According to school officials, the building of a new high school will allow the district to turn the Milford Central Academy and the current Milford Senior High School into a 5 through 8 grade campus and alleviate overcrowding at the elementary level. The purchase of the 186 acres land on Route 113 would also give the district enough land to build an additional elementary or middle school years from now if needed without having to purchase additional land. Concerning athletic fields at the new school, school officials state that the middle school as well as the high school campus would accommodate the needs of all athletes without having to bus students everyday for practices. The turf football and field hockey fields would still be utilized as competition fields for the high school and the savings from not building a new competition football field on the new site would allow the district to put the money saved into the proposed new building.

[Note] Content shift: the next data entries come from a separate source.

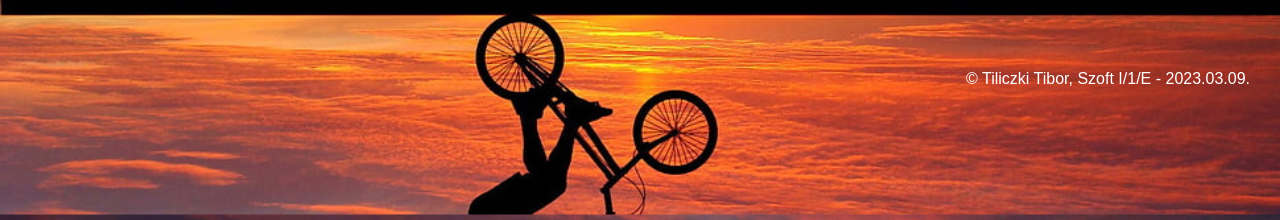
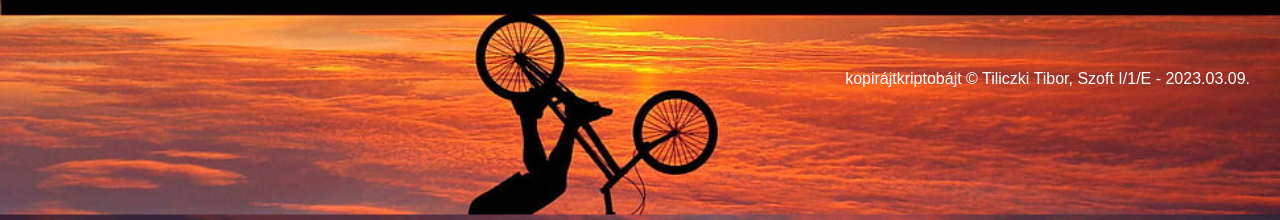
Before and after one commit to tilitihub/gepida, a website: page index.html in a window 1280 px wide. Shown: the part 506-726 px from the top of the page. Drawn offline with Linux system fonts and the light colour scheme.

Commit message:
html modify

```diff
--- a/index.html
+++ b/index.html
@@ -36,7 +36,7 @@ Szoft I/1/E
       </tbody>
     </table>
 
-    <p style="text-align: right; color: white">© Tiliczki Tibor, Szoft I/1/E - 2023.03.09.</p>
+    <p style="text-align: right; color: white">kopirájtkriptobájt © Tiliczki Tibor, Szoft I/1/E - 2023.03.09.</p>
 
   </main>
 
```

The Milford School District has been approved by the State of Delaware Office of Management and Budget (OMB) for $69,493,700 for the purchase of land and the building of a new 1,400 student high school.  This loan is pending final approval from the PLUS (Preliminary Land Use Service) and the Governor’s Budget which is expected sometime in mid to late January.  The State of Delaware’s share of a construction project will be approximately 70% totaling $48,645,600 compared to the local district’s 30% share of $20,848,100.  Superintendent Kohel states that the operations referendum money of $3,000,000 will help the district offset the 30% decrease in building budgets that was put in place over the last two years, and it will assist in restoring some of the programs that the district cut including summer school, transportation for certain portions of summer school, after school tutoring programs, and athletic programs. She also stated that the operations referendum will allow the district to purchase updated textbooks and update technology across the district.

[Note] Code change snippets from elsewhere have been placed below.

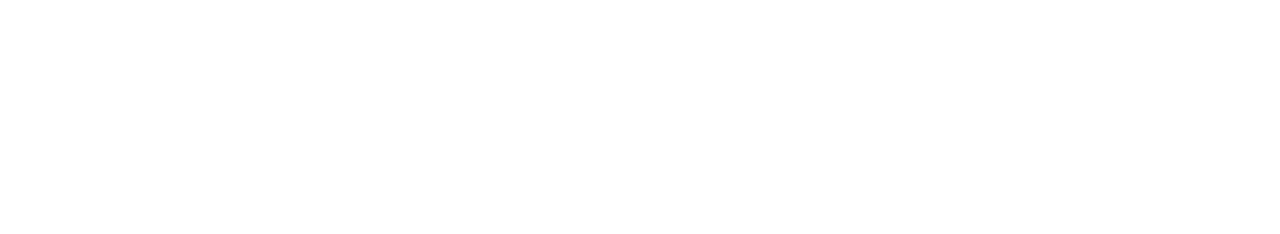
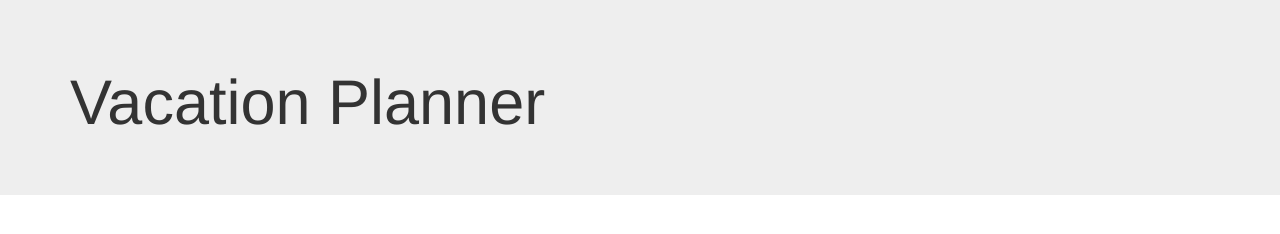
Before and after one commit to visetty/vacation-planner, a plain HTML site: page index.html in a window 1280 px wide. Drawn offline with Linux system fonts and the light colour scheme.

Commit message:
adds div class jumbotron to heading of the html page

```diff
--- a/index.html
+++ b/index.html
@@ -8,4 +8,14 @@
     <script src="js/jquery-3.3.1.js"></script>
     <script src="js/scripts.js"></script>
   </head>
+  <body>
+    <!--div created for jumbotron heading text-->
+    <div class="jumbotron">
+      <div class="container">
+        <div class="jumbo-text">
+          <h1>Vacation Planner</h1>
+        </div>
+      </div>
+    </div>
+  </body>
 </html>
```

The passage of the construction and operations referendum by the residents of the Milford School District will mean that home owners within the district will see an increase in their annual school tax. The Milford School District is proposing to phase the tax increase in over a period of three years. According to school officials, in year one a family with a home having an approximate market value of $150,000 can expect to see a monthly increase of approximately $5.69. A family with a $250,000 market value home can expect a monthly increase of approximately $9.84 during year one. The accumulative monthly increases over three years, on a home having an approximate market value of $150,000, can expect a monthly increase of approximately $19.05. The accumulative monthly increases over three years, on a home having an approximate market value of $250,000 can expect a monthly increase of approximately $31.75.

As part of their community outreach, the District is informing homeowners age 65 and over that they are eligible for a tax credit against regular school property taxes of 50 percent, up to $500. This credit may only be used against property taxes on a primary residence and taxpayers must pay their property tax bill in full by the end of each tax year in order to qualify for this credit for the subsequent property tax year. To receive a tax credit, homeowners 65 or older must complete an application for the credit and submit it to the county in which they reside. The amount of credit will be deducted from the property tax bill before it is mailed to the residents by the County. If the resident qualifies for the Senior School Property Tax Relief program they will not need to reapply each year.

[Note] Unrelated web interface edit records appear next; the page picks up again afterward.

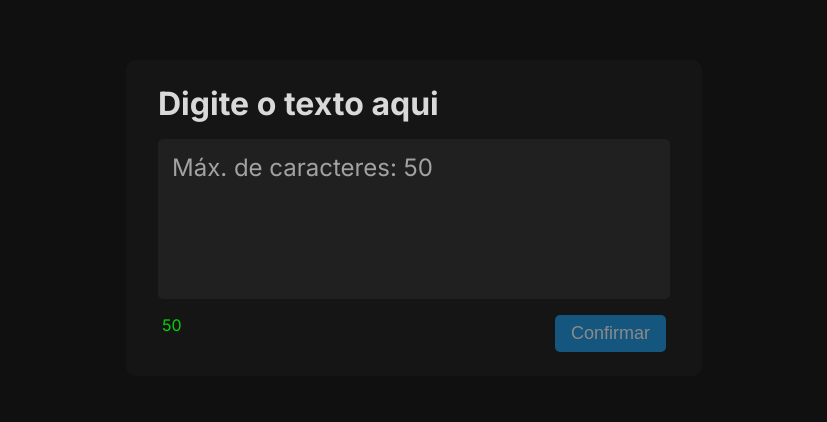
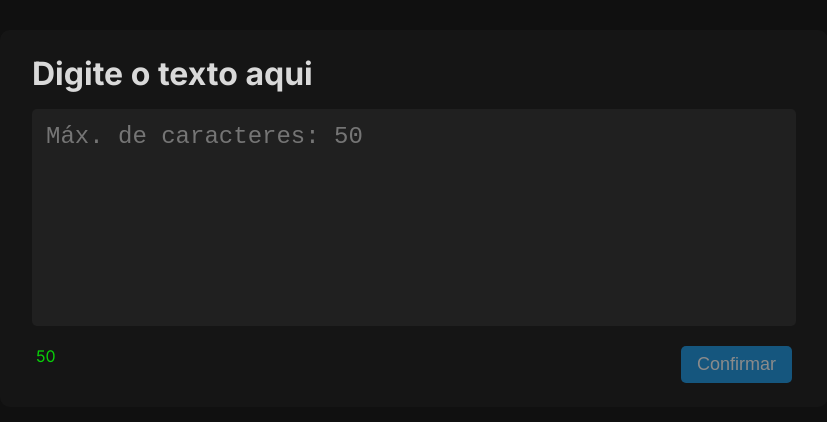
Before and after one commit to Marceometry/Smart-TextArea, a React (Create React App) app: page / in a window 1280 px wide. Shown: the part 182-604 px from the top of the page, without its empty margins (226-1053 px from the left). Built offline with nearby package versions, Linux system fonts and the light colour scheme.

Commit message:
change div for textarea

```diff
--- a/src/components/Card/index.jsx
+++ b/src/components/Card/index.jsx
@@ -35,7 +35,6 @@ export default function Card() {
         setTextareaValue(text)
         setTextareaLength(text.length)
         setRemainingLength(maxLength - text.length)
-        text[0].style.color = '#f81a1a'
     }
 
     function showText() {
--- a/src/components/Textarea/index.jsx
+++ b/src/components/Textarea/index.jsx
@@ -2,9 +2,10 @@ import './style.css'
 
 export default function Textarea({ onChange, maxLength }) {
     return (
-        <div
-            contentEditable
-            className="textarea"
+        <textarea
+            rows="7"
+            cols="50"
+            autoFocus
             placeholder={`Máx. de caracteres: ${maxLength}`}
             onChange={(e) => onChange(e.target.value)}
         />
--- a/src/components/Textarea/style.css
+++ b/src/components/Textarea/style.css
@@ -1,6 +1,4 @@
-.textarea {
-    width: 40vw;
-    height: 20vh;
+textarea {
     padding: .875rem;
     margin: 1rem 0;
 
@@ -14,32 +12,3 @@
     resize: none;
     outline: none;
 }
-
-/* .textarea-replace {
-    position: absolute;
-    width: 450px;
-    left: 50%;
-    top: 50px;
-    transform: translate(-50%, 0);
-    padding: 18px 18px;
-    min-height: 80px;
-    font-size: 14px;
-    color: #414141;
-    border: 1px solid #d2d2d2;
-    border-radius: 5px;
-} */
-
-.textarea:before {
-    content: attr(placeholder);
-    opacity: .7;
-    display: block; /* For Firefox */
-}
-
-.textarea:focus {
-    outline: none;
-}
-
-.textarea:focus:before {
-    display: none;
-    content: '';
-}
```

Superintendent Kohel is urging Milford School District residents to get involved with the process and states that anyone interested on serving on the Facilities Advisory Committee or on a Community Support Committee can either call her office or email her at  Kohel states that once the district receives the final approval from the PLUS Committee, school officials will choose a final date for the referendum and begin working on a full campaign to garner support for the referendum.